Share This




More Plants & Animals News

Wednesday, July 30, 2014

Featured Research

from universities, journals, and other organizations


Featured Videos

from AP, Reuters, AFP, and other news services

Raw: Thousands Flocking to German Crop Circle

Raw: Thousands Flocking to German Crop Circle

AP (July 30, 2014) — Thousands of people are trekking to a Bavarian farmer's field to check out a mysterious set of crop circles. (July 30) Video provided by AP
Powered by NewsLook.com
Concern Grows Over Worsening Ebola Crisis

Concern Grows Over Worsening Ebola Crisis

AFP (July 30, 2014) — Pan-African airline ASKY has suspended all flights to and from the capitals of Liberia and Sierra Leone amid the worsening Ebola health crisis, which has so far caused 672 deaths in Guinea, Liberia and Sierra Leone. Duration: 00:43 Video provided by AFP
Powered by NewsLook.com
At Least 20 Chikungunya Cases in New Jersey

At Least 20 Chikungunya Cases in New Jersey

AP (July 30, 2014) — At least 20 New Jersey residents have tested positive for chikungunya, a mosquito-borne virus that has spread through the Caribbean. (July 30) Video provided by AP
Powered by NewsLook.com
Raw: Otters Enjoy Water Slides at Japan Zoo

Raw: Otters Enjoy Water Slides at Japan Zoo

AP (July 30, 2014) — River otters were hitting the water slides to beat the summer heatwave on Wednesday at Ichikawa City's Zoological and Botanical Garden. (July 30) Video provided by AP
Powered by NewsLook.com

Search ScienceDaily

Number of stories in archives: 140,361

Find with keyword(s):
 
Enter a keyword or phrase to search ScienceDaily for related topics and research stories.

Save/Print:
Share:  

Breaking News:
from the past week

In Other News

... from NewsDaily.com

Science News

Health News

Environment News

Technology News



Save/Print:
Share:  

Free Subscriptions


Get the latest science news with ScienceDaily's free email newsletters, updated daily and weekly. Or view hourly updated newsfeeds in your RSS reader:

Get Social & Mobile


Keep up to date with the latest news from ScienceDaily via social networks and mobile apps:

Have Feedback?


Tell us what you think of ScienceDaily -- we welcome both positive and negative comments. Have any problems using the site?
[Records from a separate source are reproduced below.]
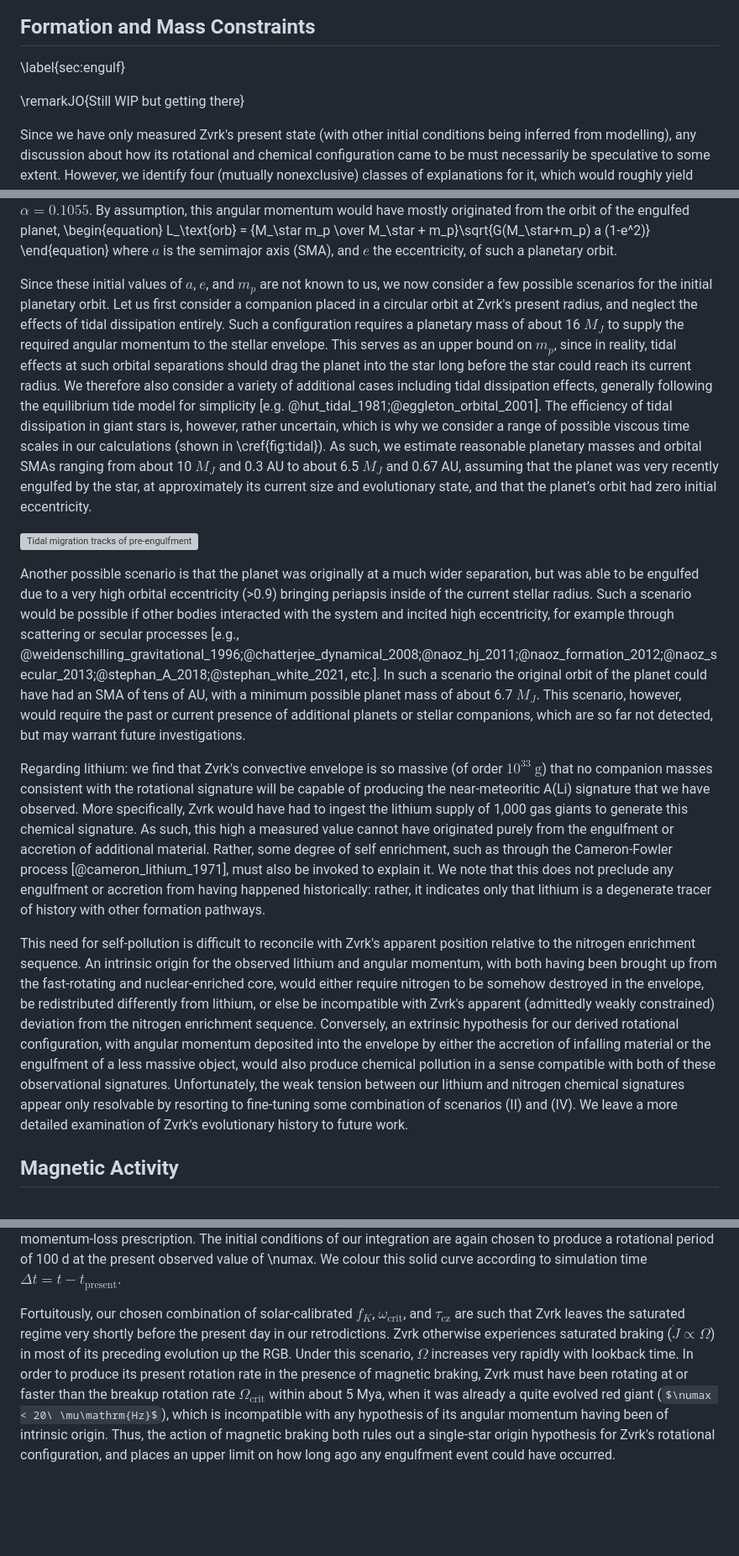
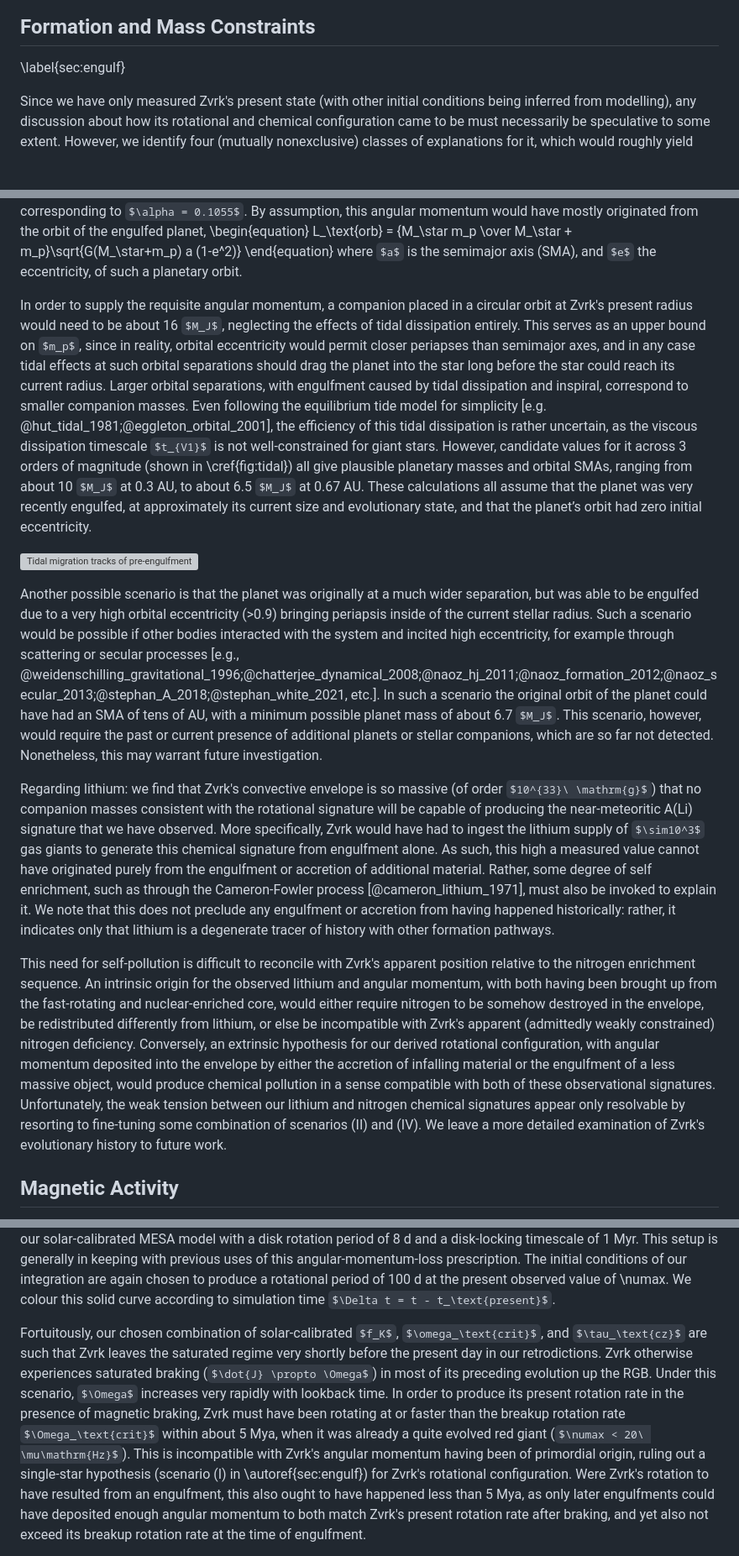
Before and after one commit to darthoctopus/zvrk, a Markdown page: Writeup/zvrk.md, 3 parts joined by grey strips. Shown at 84% size. Drawn GitHub-style; some formulas as TeX source; blank space fills up the shorter version; grey boxes are pictures that could not be loaded.

Commit message:
clean up language

```diff
--- a/Writeup/zvrk.md
+++ b/Writeup/zvrk.md
@@ -345,8 +345,6 @@ Our somewhat loose constraints on Zvrk's rotational stratification have unfortun
 
 \label{sec:engulf}
 
-\remarkJO{Still WIP but getting there}
-
 Since we have only measured Zvrk's present state (with other initial conditions being inferred from modelling), any discussion about how its rotational and chemical configuration came to be must necessarily be speculative to some extent. However, we identify four (mutually nonexclusive) classes of explanations for it, which would roughly yield both a high rotation rate, and an enhanced lithium abundance:
 
 (I)  First, for the sake of argument, Zvrk could represent significant departures from the existing theory of single-star evolution. To match its fast rotation rate, its evolution would necessitate an efficiency of angular momentum transport, and correspondingly chemical mixing, far in excess of that currently assumed of red giants.
@@ -380,15 +378,15 @@ with the moment of inertia from Zvrk's best-fitting model corresponding to $\alp
 \end{equation}
 where $a$ is the semimajor axis (SMA), and $e$ the eccentricity, of such a planetary orbit.
 
-Since these initial values of $a$, $e$, and $m_p$ are not known to us, we now consider a few possible scenarios for the initial planetary orbit. Let us first consider a companion placed in a circular orbit at Zvrk's present radius, and neglect the effects of tidal dissipation entirely. Such a configuration requires a planetary mass of about 16 $M_J$ to supply the required angular momentum to the stellar envelope. This serves as an upper bound on $m_p$, since in reality, tidal effects at such orbital separations should drag the planet into the star long before the star could reach its current radius. We therefore also consider a variety of additional cases including tidal dissipation effects, generally following the equilibrium tide model for simplicity [e.g. @hut_tidal_1981;@eggleton_orbital_2001]. The efficiency of tidal dissipation in giant stars is, however, rather uncertain, which is why we consider a range of possible viscous time scales in our calculations (shown in \cref{fig:tidal}). As such, we estimate reasonable planetary masses and orbital SMAs ranging from about 10 $M_J$ and 0.3 AU to about 6.5 $M_J$ and 0.67 AU, assuming that the planet was very recently engulfed by the star, at approximately its current size and evolutionary state, and that the planet’s orbit had zero initial eccentricity.
+In order to supply the requisite angular momentum, a companion placed in a circular orbit at Zvrk's present radius would need to be about 16 $M_J$, neglecting the effects of tidal dissipation entirely. This serves as an upper bound on $m_p$, since in reality, orbital eccentricity would permit closer periapses than semimajor axes, and in any case tidal effects at such orbital separations should drag the planet into the star long before the star could reach its current radius. Larger orbital separations, with engulfment caused by tidal dissipation and inspiral, correspond to smaller companion masses. Even following the equilibrium tide model for simplicity [e.g. @hut_tidal_1981;@eggleton_orbital_2001], the efficiency of this tidal dissipation is rather uncertain, as the viscous dissipation timescale $t_{V1}$ is not well-constrained for giant stars. However, candidate values for it across 3 orders of magnitude (shown in \cref{fig:tidal}) all give plausible planetary masses and orbital SMAs, ranging from about 10 $M_J$ at 0.3 AU, to about 6.5 $M_J$ at 0.67 AU. These calculations all assume that the planet was very recently engulfed, at approximately its current size and evolutionary state, and that the planet’s orbit had zero initial eccentricity.
 
 ![Tidal migration tracks of pre-engulfment planetary companions for various tidal efficiencies. The angular momentum imparted on the stellar envelope depends on the orbital semimajor axis, eccentricity, and mass of the engulfed object. Here we simulate the orbital decay and eventual engulfment of various configurations of these elements (assuming, however, circular orbits), dependent on the viscous time scale $t_{V1}$ of the star, which is uncertain [see, for details, Appendix of @eggleton_orbital_2001]. The orbital decay is modeled such that engulfment would approximately occur at the star’s current radius (shown in magenta) at its current estimated age. More efficient tidal dissipation (shown in red) would imply a planet mass of about 6.59 $M_J$ with an initial SMA of 0.6658 AU, while less efficient dissipation (shown in cyan) would imply a mass of about 9.86 $M_J$ and an initial SMA of 0.298 AU. \label{fig:tidal}](Engulfment_circular.png)
 
-Another possible scenario is that the planet was originally at a much wider separation, but was able to be engulfed due to a very high orbital eccentricity (>0.9) bringing periapsis inside of the current stellar radius. Such a scenario would be possible if other bodies interacted with the system and incited high eccentricity, for example through scattering or secular processes [e.g., @weidenschilling_gravitational_1996;@chatterjee_dynamical_2008;@naoz_hj_2011;@naoz_formation_2012;@naoz_secular_2013;@stephan_A_2018;@stephan_white_2021, etc.]. In such a scenario the original orbit of the planet could have had an SMA of tens of AU, with a minimum possible planet mass of about 6.7 $M_J$. This scenario, however, would require the past or current presence of additional planets or stellar companions, which are so far not detected, but may warrant future investigations.
+Another possible scenario is that the planet was originally at a much wider separation, but was able to be engulfed due to a very high orbital eccentricity (>0.9) bringing periapsis inside of the current stellar radius. Such a scenario would be possible if other bodies interacted with the system and incited high eccentricity, for example through scattering or secular processes [e.g., @weidenschilling_gravitational_1996;@chatterjee_dynamical_2008;@naoz_hj_2011;@naoz_formation_2012;@naoz_secular_2013;@stephan_A_2018;@stephan_white_2021, etc.]. In such a scenario the original orbit of the planet could have had an SMA of tens of AU, with a minimum possible planet mass of about 6.7 $M_J$. This scenario, however, would require the past or current presence of additional planets or stellar companions, which are so far not detected. Nonetheless, this may warrant future investigation.
 
-Regarding lithium: we find that Zvrk's convective envelope is so massive (of order $10^{33}\ \mathrm{g}$) that no companion masses consistent with the rotational signature will be capable of producing the near-meteoritic A(Li) signature that we have observed. More specifically, Zvrk would have had to ingest the lithium supply of 1,000 gas giants to generate this chemical signature. As such, this high a measured value cannot have originated purely from the engulfment or accretion of additional material. Rather, some degree of self enrichment, such as through the Cameron-Fowler process [@cameron_lithium_1971], must also be invoked to explain it. We note that this does not preclude any engulfment or accretion from having happened historically: rather, it indicates only that lithium is a degenerate tracer of history with other formation pathways.
+Regarding lithium: we find that Zvrk's convective envelope is so massive (of order $10^{33}\ \mathrm{g}$) that no companion masses consistent with the rotational signature will be capable of producing the near-meteoritic A(Li) signature that we have observed. More specifically, Zvrk would have had to ingest the lithium supply of $\sim10^3$ gas giants to generate this chemical signature from engulfment alone. As such, this high a measured value cannot have originated purely from the engulfment or accretion of additional material. Rather, some degree of self enrichment, such as through the Cameron-Fowler process [@cameron_lithium_1971], must also be invoked to explain it. We note that this does not preclude any engulfment or accretion from having happened historically: rather, it indicates only that lithium is a degenerate tracer of history with other formation pathways.
 
-This need for self-pollution is difficult to reconcile with Zvrk's apparent position relative to the nitrogen enrichment sequence. An intrinsic origin for the observed lithium and angular momentum, with both having been brought up from the fast-rotating and nuclear-enriched core, would either require nitrogen to be somehow destroyed in the envelope, be redistributed differently from lithium, or else be incompatible with Zvrk's apparent (admittedly weakly constrained) deviation from the nitrogen enrichment sequence. Conversely, an extrinsic hypothesis for our derived rotational configuration, with angular momentum deposited into the envelope by either the accretion of infalling material or the engulfment of a less massive object, would also produce chemical pollution in a sense compatible with both of these observational signatures. Unfortunately, the weak tension between our lithium and nitrogen chemical signatures appear only resolvable by resorting to fine-tuning some combination of scenarios (II) and (IV). We leave a more detailed examination of Zvrk's evolutionary history to future work.
+This need for self-pollution is difficult to reconcile with Zvrk's apparent position relative to the nitrogen enrichment sequence. An intrinsic origin for the observed lithium and angular momentum, with both having been brought up from the fast-rotating and nuclear-enriched core, would either require nitrogen to be somehow destroyed in the envelope, be redistributed differently from lithium, or else be incompatible with Zvrk's apparent (admittedly weakly constrained) nitrogen deficiency. Conversely, an extrinsic hypothesis for our derived rotational configuration, with angular momentum deposited into the envelope by either the accretion of infalling material or the engulfment of a less massive object, would produce chemical pollution in a sense compatible with both of these observational signatures. Unfortunately, the weak tension between our lithium and nitrogen chemical signatures appear only resolvable by resorting to fine-tuning some combination of scenarios (II) and (IV). We leave a more detailed examination of Zvrk's evolutionary history to future work.
 
 ## Magnetic Activity
 
@@ -421,5 +419,5 @@ However, if we are to interpret the apparent photometric variability as spot mod
 \end{equation}
 This can be seen to scale either as $\dot{J} \propto \Omega$ for rotation rates above an inverse-Rossby-number saturation threshhold, $\Omega \tau_\text{cz} > \omega_\text{crit} \tau_{\text{cz},\odot}$ (the "saturated regime"), or to give $\dot{J} \propto \Omega^3$ for lower rotation rates (the "unsaturated regime"). For this exercise, we adopt a standard value for the saturation rotation rate of $\omega_\text{crit} \sim 12\Omega_\odot$, and a normalisation constant for the angular momentum loss rate of $f_K = 9.37$, calibrated to produce the solar equatorial rotation rate of 25.4 d for our solar-calibrated MESA model with a disk rotation period of 8 d and a disk-locking timescale of 1 Myr. This setup is generally in keeping with previous uses of this angular-momentum-loss prescription. The initial conditions of our integration are again chosen to produce a rotational period of 100 d at the present observed value of \numax. We colour this solid curve according to simulation time $\Delta t = t - t_\text{present}$.
 
-Fortuitously, our chosen combination of solar-calibrated $f_K$, $\omega_\text{crit}$, and $\tau_\text{cz}$ are such that Zvrk leaves the saturated regime very shortly before the present day in our retrodictions. Zvrk otherwise experiences saturated braking ($\dot{J} \propto \Omega$) in most of its preceding evolution up the RGB. Under this scenario, $\Omega$ increases very rapidly with lookback time. In order to produce its present rotation rate in the presence of magnetic braking, Zvrk must have been rotating at or faster than the breakup rotation rate $\Omega_\text{crit}$ within about 5 Mya, when it was already a quite evolved red giant ($\numax < 20\ \mu\mathrm{Hz}$), which is incompatible with any hypothesis of its angular momentum having been of intrinsic origin. Thus, the action of magnetic braking both rules out a single-star origin hypothesis for Zvrk's rotational configuration, and places an upper limit on how long ago any engulfment event could have occurred.
+Fortuitously, our chosen combination of solar-calibrated $f_K$, $\omega_\text{crit}$, and $\tau_\text{cz}$ are such that Zvrk leaves the saturated regime very shortly before the present day in our retrodictions. Zvrk otherwise experiences saturated braking ($\dot{J} \propto \Omega$) in most of its preceding evolution up the RGB. Under this scenario, $\Omega$ increases very rapidly with lookback time. In order to produce its present rotation rate in the presence of magnetic braking, Zvrk must have been rotating at or faster than the breakup rotation rate $\Omega_\text{crit}$ within about 5 Mya, when it was already a quite evolved red giant ($\numax < 20\ \mu\mathrm{Hz}$). This is incompatible with Zvrk's angular momentum having been of primordial origin, ruling out a single-star hypothesis (scenario (I) in \autoref{sec:engulf}) for Zvrk's rotational configuration. Were Zvrk's rotation to have resulted from an engulfment, this also ought to have happened less than 5 Mya, as only later engulfments could have deposited enough angular momentum to both match Zvrk's present rotation rate after braking, and yet also not exceed its breakup rotation rate at the time of engulfment.
 
```
Also changed, not shown: other parts of Writeup/zvrk.md (+3 -3 lines).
Questions?
Mobile iPhone Android Web
Follow Facebook Twitter Google+
Subscribe RSS Feeds Email Newsletters
Latest Headlines Health & Medicine Mind & Brain Space & Time Matter & Energy Computers & Math Plants & Animals Earth & Climate Fossils & Ruins